- WORK TO BE COMPLETED
In the entries, find all lines that hold the word "offline" and copy them.

- DATA
◇ ◇ ◇
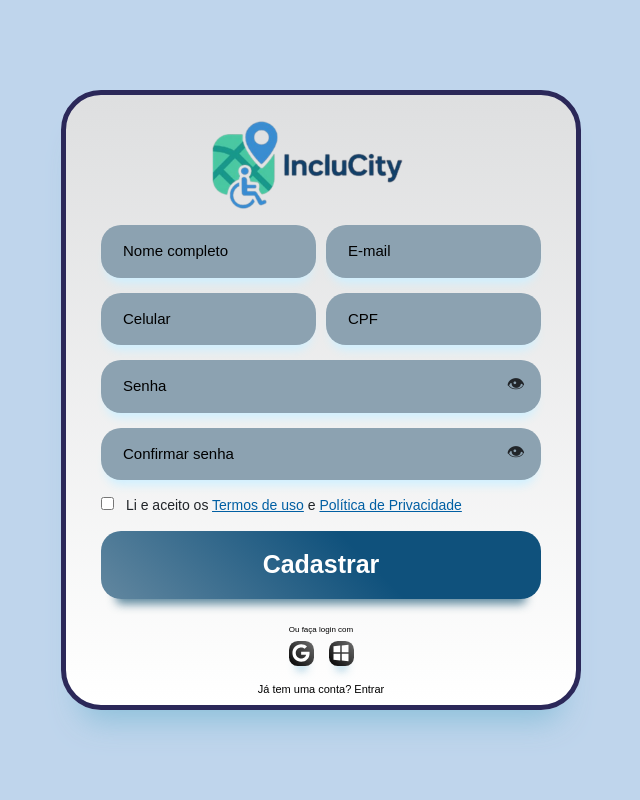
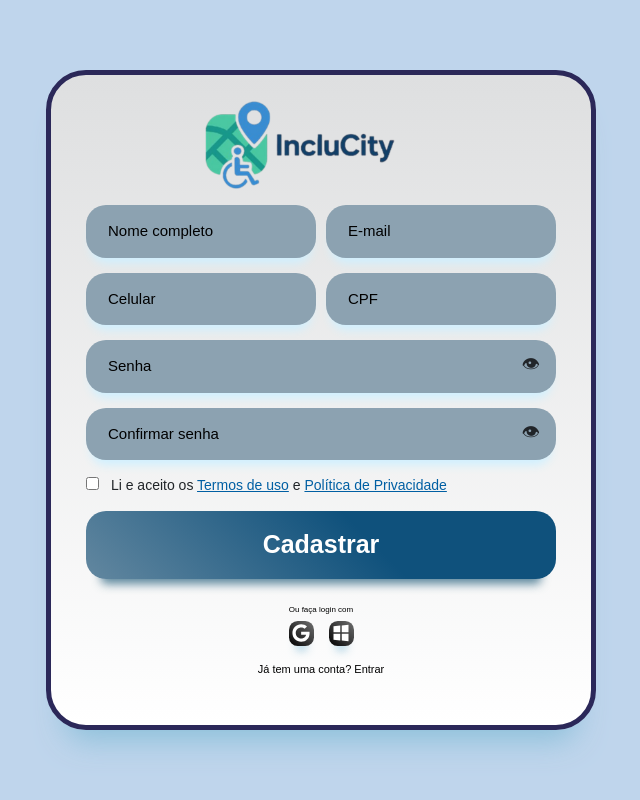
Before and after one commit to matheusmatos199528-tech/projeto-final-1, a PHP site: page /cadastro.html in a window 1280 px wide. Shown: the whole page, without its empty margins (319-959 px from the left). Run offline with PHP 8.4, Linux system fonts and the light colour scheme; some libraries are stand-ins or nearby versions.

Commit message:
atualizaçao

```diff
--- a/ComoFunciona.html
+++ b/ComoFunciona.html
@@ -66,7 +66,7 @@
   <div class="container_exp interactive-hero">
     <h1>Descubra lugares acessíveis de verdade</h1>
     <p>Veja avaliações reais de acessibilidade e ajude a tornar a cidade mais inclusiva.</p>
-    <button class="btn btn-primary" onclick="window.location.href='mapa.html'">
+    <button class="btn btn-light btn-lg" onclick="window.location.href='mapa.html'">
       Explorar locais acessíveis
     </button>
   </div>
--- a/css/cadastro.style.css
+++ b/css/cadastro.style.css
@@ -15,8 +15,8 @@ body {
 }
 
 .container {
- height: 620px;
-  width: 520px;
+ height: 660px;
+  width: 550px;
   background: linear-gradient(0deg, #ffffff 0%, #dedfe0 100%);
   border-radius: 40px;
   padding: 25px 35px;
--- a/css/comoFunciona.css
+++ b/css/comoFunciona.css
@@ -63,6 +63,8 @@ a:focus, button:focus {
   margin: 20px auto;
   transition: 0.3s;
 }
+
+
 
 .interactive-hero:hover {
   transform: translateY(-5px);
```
◇ ◇ ◇
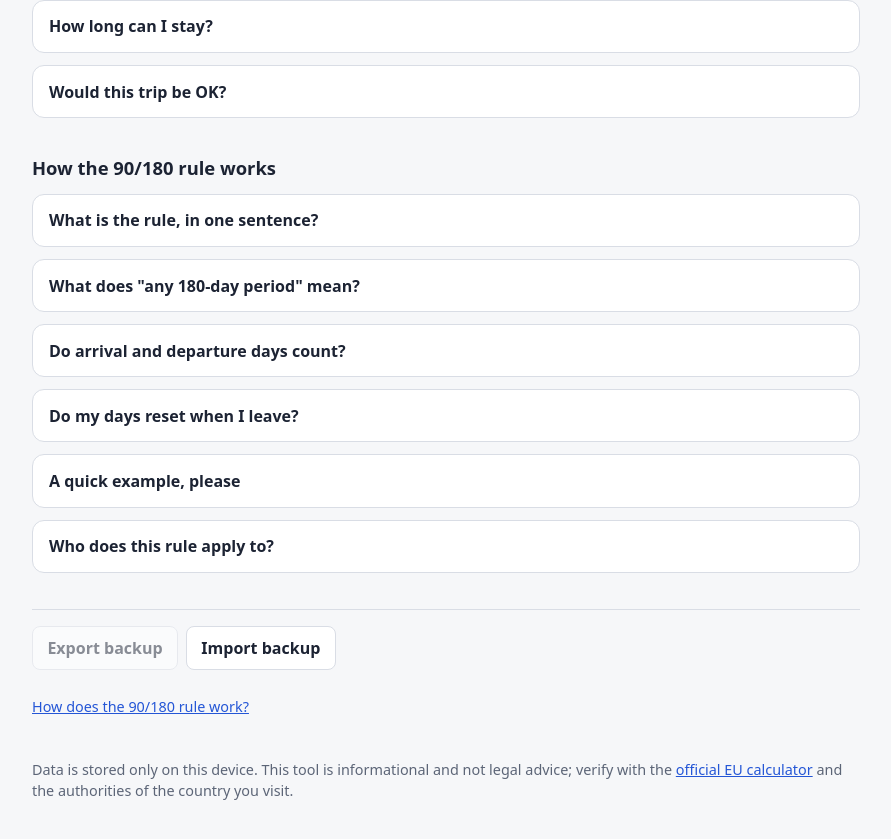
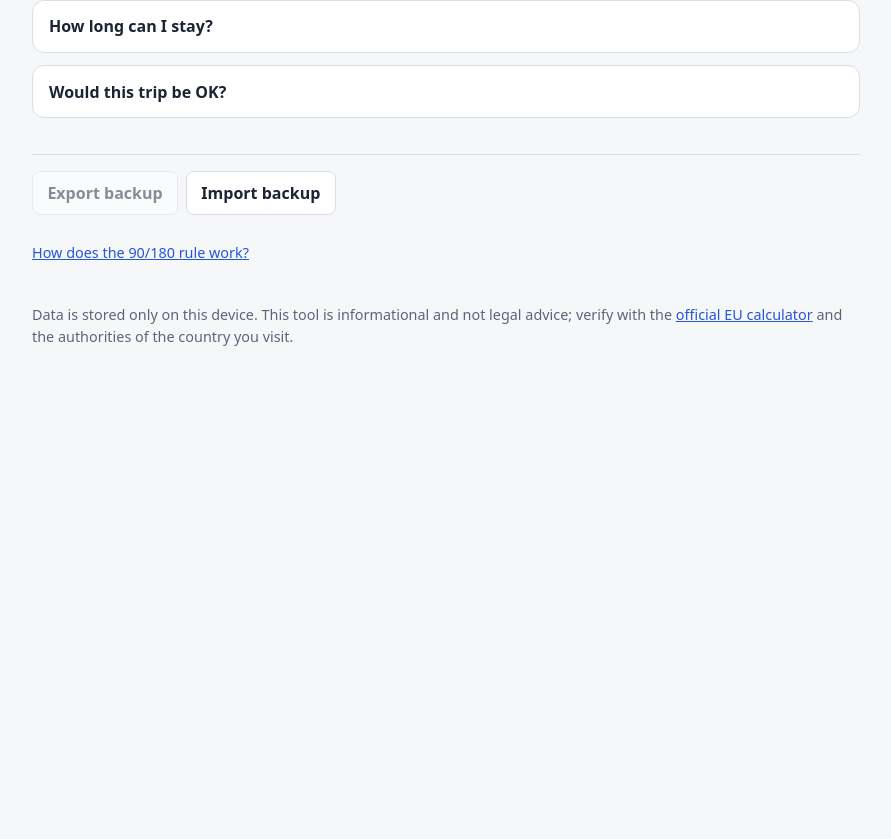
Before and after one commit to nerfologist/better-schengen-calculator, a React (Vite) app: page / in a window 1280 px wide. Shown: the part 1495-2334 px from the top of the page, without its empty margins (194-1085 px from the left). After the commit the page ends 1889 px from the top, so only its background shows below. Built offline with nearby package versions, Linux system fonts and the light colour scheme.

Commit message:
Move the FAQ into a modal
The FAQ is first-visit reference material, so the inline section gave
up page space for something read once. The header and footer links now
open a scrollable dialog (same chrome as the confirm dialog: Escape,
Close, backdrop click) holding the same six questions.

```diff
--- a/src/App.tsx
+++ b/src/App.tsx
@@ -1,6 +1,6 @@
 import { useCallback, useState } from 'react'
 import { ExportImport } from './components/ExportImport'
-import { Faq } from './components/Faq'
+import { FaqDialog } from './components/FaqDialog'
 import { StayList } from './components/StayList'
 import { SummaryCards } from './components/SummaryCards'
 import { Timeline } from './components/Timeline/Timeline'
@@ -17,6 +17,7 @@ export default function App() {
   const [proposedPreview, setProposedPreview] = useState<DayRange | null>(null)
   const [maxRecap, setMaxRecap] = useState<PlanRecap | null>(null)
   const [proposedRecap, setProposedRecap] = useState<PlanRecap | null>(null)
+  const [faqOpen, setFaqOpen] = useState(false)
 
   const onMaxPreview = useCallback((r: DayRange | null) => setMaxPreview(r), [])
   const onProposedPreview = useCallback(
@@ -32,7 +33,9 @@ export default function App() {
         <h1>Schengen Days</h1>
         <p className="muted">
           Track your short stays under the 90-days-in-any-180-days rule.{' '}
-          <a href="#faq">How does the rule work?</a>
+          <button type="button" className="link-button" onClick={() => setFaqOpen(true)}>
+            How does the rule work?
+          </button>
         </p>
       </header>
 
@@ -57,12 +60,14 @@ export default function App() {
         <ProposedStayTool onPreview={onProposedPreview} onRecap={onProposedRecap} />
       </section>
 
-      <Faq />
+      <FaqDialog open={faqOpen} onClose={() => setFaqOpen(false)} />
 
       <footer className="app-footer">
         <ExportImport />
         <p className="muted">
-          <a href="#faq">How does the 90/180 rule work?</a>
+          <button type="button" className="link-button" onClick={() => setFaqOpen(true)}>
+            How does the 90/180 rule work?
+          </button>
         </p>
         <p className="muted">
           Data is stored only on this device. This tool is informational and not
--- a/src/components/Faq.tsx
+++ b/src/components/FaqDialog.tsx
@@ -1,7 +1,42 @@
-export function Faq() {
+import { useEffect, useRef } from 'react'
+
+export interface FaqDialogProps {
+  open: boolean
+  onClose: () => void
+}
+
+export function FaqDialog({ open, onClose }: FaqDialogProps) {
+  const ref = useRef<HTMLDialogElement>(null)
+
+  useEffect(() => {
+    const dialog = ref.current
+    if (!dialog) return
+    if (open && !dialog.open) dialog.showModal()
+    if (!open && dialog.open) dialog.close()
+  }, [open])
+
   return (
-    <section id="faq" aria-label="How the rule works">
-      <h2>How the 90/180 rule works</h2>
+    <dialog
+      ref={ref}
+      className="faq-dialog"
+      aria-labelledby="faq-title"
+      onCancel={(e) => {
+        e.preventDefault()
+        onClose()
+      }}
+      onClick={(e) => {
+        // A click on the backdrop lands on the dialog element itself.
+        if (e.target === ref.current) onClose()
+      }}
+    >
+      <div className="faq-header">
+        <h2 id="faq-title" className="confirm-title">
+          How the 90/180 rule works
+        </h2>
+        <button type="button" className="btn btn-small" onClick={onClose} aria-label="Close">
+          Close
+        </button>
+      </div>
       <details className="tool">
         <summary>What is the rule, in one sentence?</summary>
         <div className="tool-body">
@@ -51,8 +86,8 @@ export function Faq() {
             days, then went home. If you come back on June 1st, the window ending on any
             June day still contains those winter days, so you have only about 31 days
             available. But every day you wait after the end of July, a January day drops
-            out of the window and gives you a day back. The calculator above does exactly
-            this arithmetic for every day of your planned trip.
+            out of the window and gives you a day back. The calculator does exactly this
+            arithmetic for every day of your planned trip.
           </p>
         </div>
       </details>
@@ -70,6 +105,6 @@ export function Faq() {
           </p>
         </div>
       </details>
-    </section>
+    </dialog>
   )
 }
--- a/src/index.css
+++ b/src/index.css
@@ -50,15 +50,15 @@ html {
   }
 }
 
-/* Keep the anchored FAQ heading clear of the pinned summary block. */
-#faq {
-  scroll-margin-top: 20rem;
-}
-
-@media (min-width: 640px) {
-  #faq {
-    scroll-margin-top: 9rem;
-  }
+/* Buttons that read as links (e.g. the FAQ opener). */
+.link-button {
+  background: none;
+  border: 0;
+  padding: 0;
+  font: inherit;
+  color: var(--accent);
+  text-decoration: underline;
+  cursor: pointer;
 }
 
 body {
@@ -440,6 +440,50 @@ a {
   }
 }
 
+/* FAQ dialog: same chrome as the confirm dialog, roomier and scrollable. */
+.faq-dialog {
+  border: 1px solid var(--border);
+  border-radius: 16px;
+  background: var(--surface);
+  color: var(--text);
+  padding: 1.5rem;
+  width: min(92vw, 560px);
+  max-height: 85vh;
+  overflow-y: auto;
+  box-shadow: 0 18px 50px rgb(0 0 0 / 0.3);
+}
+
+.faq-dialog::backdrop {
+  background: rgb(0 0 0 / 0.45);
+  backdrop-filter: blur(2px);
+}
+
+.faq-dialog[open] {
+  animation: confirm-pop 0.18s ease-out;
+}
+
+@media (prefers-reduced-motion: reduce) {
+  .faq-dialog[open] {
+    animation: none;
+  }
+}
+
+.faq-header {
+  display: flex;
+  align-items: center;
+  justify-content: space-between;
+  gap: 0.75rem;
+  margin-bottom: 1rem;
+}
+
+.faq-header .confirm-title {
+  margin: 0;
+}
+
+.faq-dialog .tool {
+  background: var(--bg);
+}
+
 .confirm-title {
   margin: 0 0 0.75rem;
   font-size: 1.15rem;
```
◇ ◇ ◇
- FINISHED EXERCISE
Before and after one commit to matheusmatos199528-tech/projeto-final-1, a PHP site: page /cadastro.html in a window 1280 px wide. Shown: the whole page, without its empty margins (319-959 px from the left). Run offline with PHP 8.4, Linux system fonts and the light colour scheme; some libraries are stand-ins or nearby versions.
Before and after one commit to nerfologist/better-schengen-calculator, a React (Vite) app: page / in a window 1280 px wide. Shown: the part 1495-2334 px from the top of the page, without its empty margins (194-1085 px from the left). After the commit the page ends 1889 px from the top, so only its background shows below. Built offline with nearby package versions, Linux system fonts and the light colour scheme.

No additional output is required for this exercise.